_Assigned task_. I would like you to output every record below exactly, apart from the pictures.

┄┄┄┄┄┄┄┄┄┄

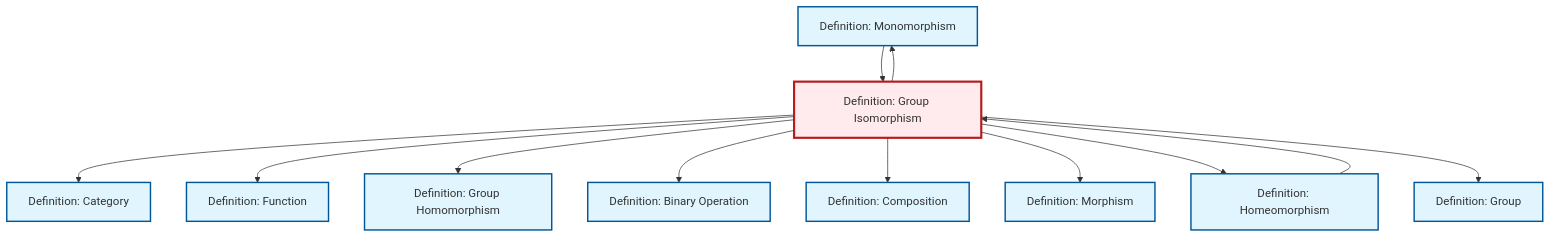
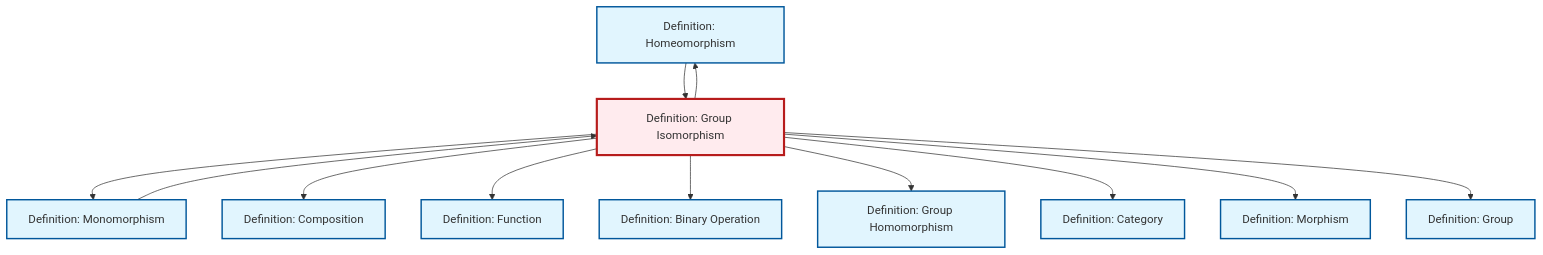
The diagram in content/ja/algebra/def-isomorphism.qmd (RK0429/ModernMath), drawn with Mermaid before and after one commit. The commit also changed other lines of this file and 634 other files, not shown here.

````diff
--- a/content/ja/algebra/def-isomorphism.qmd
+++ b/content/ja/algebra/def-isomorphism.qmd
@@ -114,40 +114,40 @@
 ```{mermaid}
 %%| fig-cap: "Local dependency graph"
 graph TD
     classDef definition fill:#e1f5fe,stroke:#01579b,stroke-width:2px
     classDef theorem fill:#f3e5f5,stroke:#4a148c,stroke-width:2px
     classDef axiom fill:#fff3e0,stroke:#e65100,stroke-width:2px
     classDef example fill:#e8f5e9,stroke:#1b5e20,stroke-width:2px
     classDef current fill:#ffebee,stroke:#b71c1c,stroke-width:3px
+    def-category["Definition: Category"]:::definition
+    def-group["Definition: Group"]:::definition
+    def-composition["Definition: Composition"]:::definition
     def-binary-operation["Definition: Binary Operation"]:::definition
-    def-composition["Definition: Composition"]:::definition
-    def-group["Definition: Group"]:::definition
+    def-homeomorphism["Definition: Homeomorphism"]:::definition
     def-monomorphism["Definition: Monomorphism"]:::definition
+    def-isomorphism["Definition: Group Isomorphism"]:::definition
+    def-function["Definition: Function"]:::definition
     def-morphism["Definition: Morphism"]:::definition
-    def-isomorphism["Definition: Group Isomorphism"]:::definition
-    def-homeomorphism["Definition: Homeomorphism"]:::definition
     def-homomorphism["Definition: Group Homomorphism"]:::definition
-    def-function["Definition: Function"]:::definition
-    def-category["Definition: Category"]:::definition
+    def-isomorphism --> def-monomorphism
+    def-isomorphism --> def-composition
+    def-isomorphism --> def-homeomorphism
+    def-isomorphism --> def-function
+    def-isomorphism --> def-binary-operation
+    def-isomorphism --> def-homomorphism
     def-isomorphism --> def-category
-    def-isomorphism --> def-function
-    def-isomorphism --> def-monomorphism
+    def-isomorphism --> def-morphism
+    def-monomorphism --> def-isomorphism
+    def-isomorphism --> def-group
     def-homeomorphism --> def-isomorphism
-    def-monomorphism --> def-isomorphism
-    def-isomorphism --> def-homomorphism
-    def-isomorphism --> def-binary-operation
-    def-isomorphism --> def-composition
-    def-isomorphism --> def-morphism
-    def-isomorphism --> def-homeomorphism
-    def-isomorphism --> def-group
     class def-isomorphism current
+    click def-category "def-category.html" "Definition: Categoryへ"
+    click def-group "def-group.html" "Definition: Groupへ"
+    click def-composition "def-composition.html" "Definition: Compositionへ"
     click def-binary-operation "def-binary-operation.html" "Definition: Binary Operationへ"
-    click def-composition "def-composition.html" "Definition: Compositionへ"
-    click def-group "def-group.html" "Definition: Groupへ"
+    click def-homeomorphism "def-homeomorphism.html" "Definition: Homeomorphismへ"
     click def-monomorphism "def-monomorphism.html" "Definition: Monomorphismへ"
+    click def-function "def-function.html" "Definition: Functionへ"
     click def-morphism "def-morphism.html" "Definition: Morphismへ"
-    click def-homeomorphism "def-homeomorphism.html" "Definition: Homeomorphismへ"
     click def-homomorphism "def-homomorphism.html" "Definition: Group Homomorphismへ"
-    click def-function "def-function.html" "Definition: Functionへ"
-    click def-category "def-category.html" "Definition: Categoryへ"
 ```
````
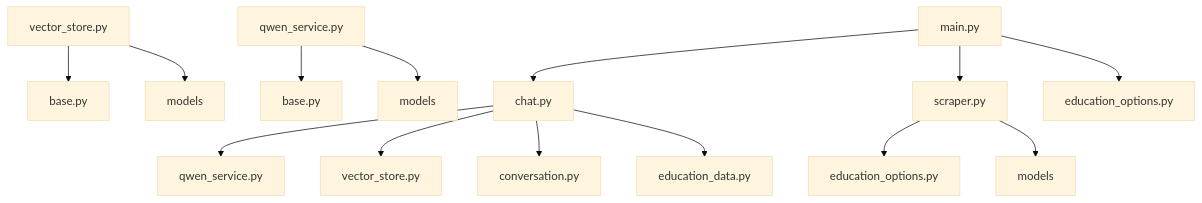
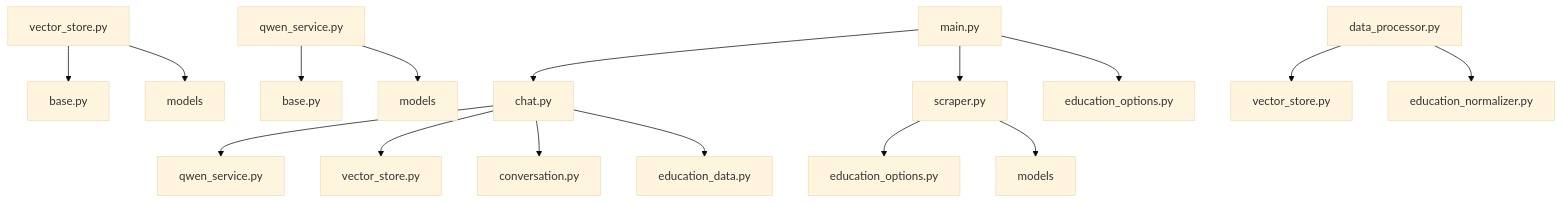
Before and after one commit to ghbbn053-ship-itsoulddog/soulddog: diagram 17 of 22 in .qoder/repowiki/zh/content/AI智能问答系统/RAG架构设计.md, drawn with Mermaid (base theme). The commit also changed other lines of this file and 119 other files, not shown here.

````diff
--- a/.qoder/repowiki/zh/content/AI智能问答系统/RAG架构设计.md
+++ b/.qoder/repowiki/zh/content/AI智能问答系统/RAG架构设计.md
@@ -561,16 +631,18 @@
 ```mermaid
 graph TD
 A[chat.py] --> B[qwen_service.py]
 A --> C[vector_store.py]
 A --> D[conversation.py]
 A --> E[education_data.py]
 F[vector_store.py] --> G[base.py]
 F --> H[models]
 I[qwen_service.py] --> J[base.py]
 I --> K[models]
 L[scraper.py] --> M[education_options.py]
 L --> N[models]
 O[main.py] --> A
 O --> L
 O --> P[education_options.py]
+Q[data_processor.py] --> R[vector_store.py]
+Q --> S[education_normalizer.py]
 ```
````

┄┄┄┄┄┄┄┄┄┄

_Written reply_.
The diagram in content/ja/algebra/def-isomorphism.qmd (RK0429/ModernMath), drawn with Mermaid before and after one commit. The commit also changed other lines of this file and 634 other files, not shown here.

````diff
--- a/content/ja/algebra/def-isomorphism.qmd
+++ b/content/ja/algebra/def-isomorphism.qmd
@@ -114,40 +114,40 @@
 ```{mermaid}
 %%| fig-cap: "Local dependency graph"
 graph TD
     classDef definition fill:#e1f5fe,stroke:#01579b,stroke-width:2px
     classDef theorem fill:#f3e5f5,stroke:#4a148c,stroke-width:2px
     classDef axiom fill:#fff3e0,stroke:#e65100,stroke-width:2px
     classDef example fill:#e8f5e9,stroke:#1b5e20,stroke-width:2px
     classDef current fill:#ffebee,stroke:#b71c1c,stroke-width:3px
+    def-category["Definition: Category"]:::definition
+    def-group["Definition: Group"]:::definition
+    def-composition["Definition: Composition"]:::definition
     def-binary-operation["Definition: Binary Operation"]:::definition
-    def-composition["Definition: Composition"]:::definition
-    def-group["Definition: Group"]:::definition
+    def-homeomorphism["Definition: Homeomorphism"]:::definition
     def-monomorphism["Definition: Monomorphism"]:::definition
+    def-isomorphism["Definition: Group Isomorphism"]:::definition
+    def-function["Definition: Function"]:::definition
     def-morphism["Definition: Morphism"]:::definition
-    def-isomorphism["Definition: Group Isomorphism"]:::definition
-    def-homeomorphism["Definition: Homeomorphism"]:::definition
     def-homomorphism["Definition: Group Homomorphism"]:::definition
-    def-function["Definition: Function"]:::definition
-    def-category["Definition: Category"]:::definition
+    def-isomorphism --> def-monomorphism
+    def-isomorphism --> def-composition
+    def-isomorphism --> def-homeomorphism
+    def-isomorphism --> def-function
+    def-isomorphism --> def-binary-operation
+    def-isomorphism --> def-homomorphism
     def-isomorphism --> def-category
-    def-isomorphism --> def-function
-    def-isomorphism --> def-monomorphism
+    def-isomorphism --> def-morphism
+    def-monomorphism --> def-isomorphism
+    def-isomorphism --> def-group
     def-homeomorphism --> def-isomorphism
-    def-monomorphism --> def-isomorphism
-    def-isomorphism --> def-homomorphism
-    def-isomorphism --> def-binary-operation
-    def-isomorphism --> def-composition
-    def-isomorphism --> def-morphism
-    def-isomorphism --> def-homeomorphism
-    def-isomorphism --> def-group
     class def-isomorphism current
+    click def-category "def-category.html" "Definition: Categoryへ"
+    click def-group "def-group.html" "Definition: Groupへ"
+    click def-composition "def-composition.html" "Definition: Compositionへ"
     click def-binary-operation "def-binary-operation.html" "Definition: Binary Operationへ"
-    click def-composition "def-composition.html" "Definition: Compositionへ"
-    click def-group "def-group.html" "Definition: Groupへ"
+    click def-homeomorphism "def-homeomorphism.html" "Definition: Homeomorphismへ"
     click def-monomorphism "def-monomorphism.html" "Definition: Monomorphismへ"
+    click def-function "def-function.html" "Definition: Functionへ"
     click def-morphism "def-morphism.html" "Definition: Morphismへ"
-    click def-homeomorphism "def-homeomorphism.html" "Definition: Homeomorphismへ"
     click def-homomorphism "def-homomorphism.html" "Definition: Group Homomorphismへ"
-    click def-function "def-function.html" "Definition: Functionへ"
-    click def-category "def-category.html" "Definition: Categoryへ"
 ```
````
Before and after one commit to ghbbn053-ship-itsoulddog/soulddog: diagram 17 of 22 in .qoder/repowiki/zh/content/AI智能问答系统/RAG架构设计.md, drawn with Mermaid (base theme). The commit also changed other lines of this file and 119 other files, not shown here.

````diff
--- a/.qoder/repowiki/zh/content/AI智能问答系统/RAG架构设计.md
+++ b/.qoder/repowiki/zh/content/AI智能问答系统/RAG架构设计.md
@@ -561,16 +631,18 @@
 ```mermaid
 graph TD
 A[chat.py] --> B[qwen_service.py]
 A --> C[vector_store.py]
 A --> D[conversation.py]
 A --> E[education_data.py]
 F[vector_store.py] --> G[base.py]
 F --> H[models]
 I[qwen_service.py] --> J[base.py]
 I --> K[models]
 L[scraper.py] --> M[education_options.py]
 L --> N[models]
 O[main.py] --> A
 O --> L
 O --> P[education_options.py]
+Q[data_processor.py] --> R[vector_store.py]
+Q --> S[education_normalizer.py]
 ```
````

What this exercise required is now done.